- **Data entries**
==========

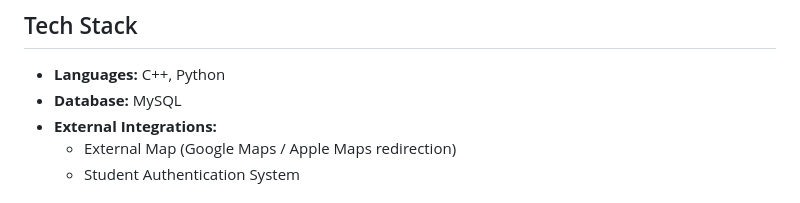
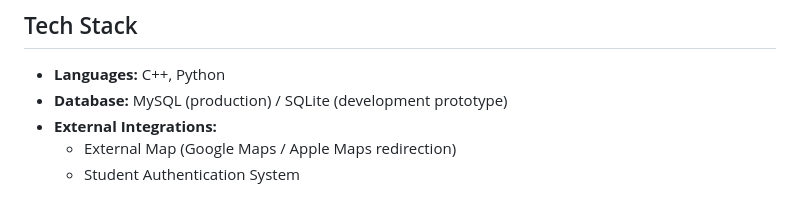
Before and after one commit to ksolber/CEN3031-Project, a Markdown page: README.md, the part around the change. Rendered like a GitHub page.

Commit message:
docs: clarify database stack in README

```diff
--- a/README.md
+++ b/README.md
@@ -16,7 +16,7 @@ For students who need a fast and trustworthy way to find food assistance. Gators
 ## Tech Stack
 
 - **Languages:** C++, Python
-- **Database:** MySQL
+- **Database:** MySQL (production) / SQLite (development prototype)
 - **External Integrations:**
   - External Map (Google Maps / Apple Maps redirection)
   - Student Authentication System
```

==========

- **YOUR ASSIGNMENT**
Would you print all the entries again exactly, minus any pictures?

- **OUTPUT FOR THIS EXERCISE**
Before and after one commit to ksolber/CEN3031-Project, a Markdown page: README.md, the part around the change. Rendered like a GitHub page.

Commit message:
docs: clarify database stack in README

```diff
--- a/README.md
+++ b/README.md
@@ -16,7 +16,7 @@ For students who need a fast and trustworthy way to find food assistance. Gators
 ## Tech Stack
 
 - **Languages:** C++, Python
-- **Database:** MySQL
+- **Database:** MySQL (production) / SQLite (development prototype)
 - **External Integrations:**
   - External Map (Google Maps / Apple Maps redirection)
   - Student Authentication System
```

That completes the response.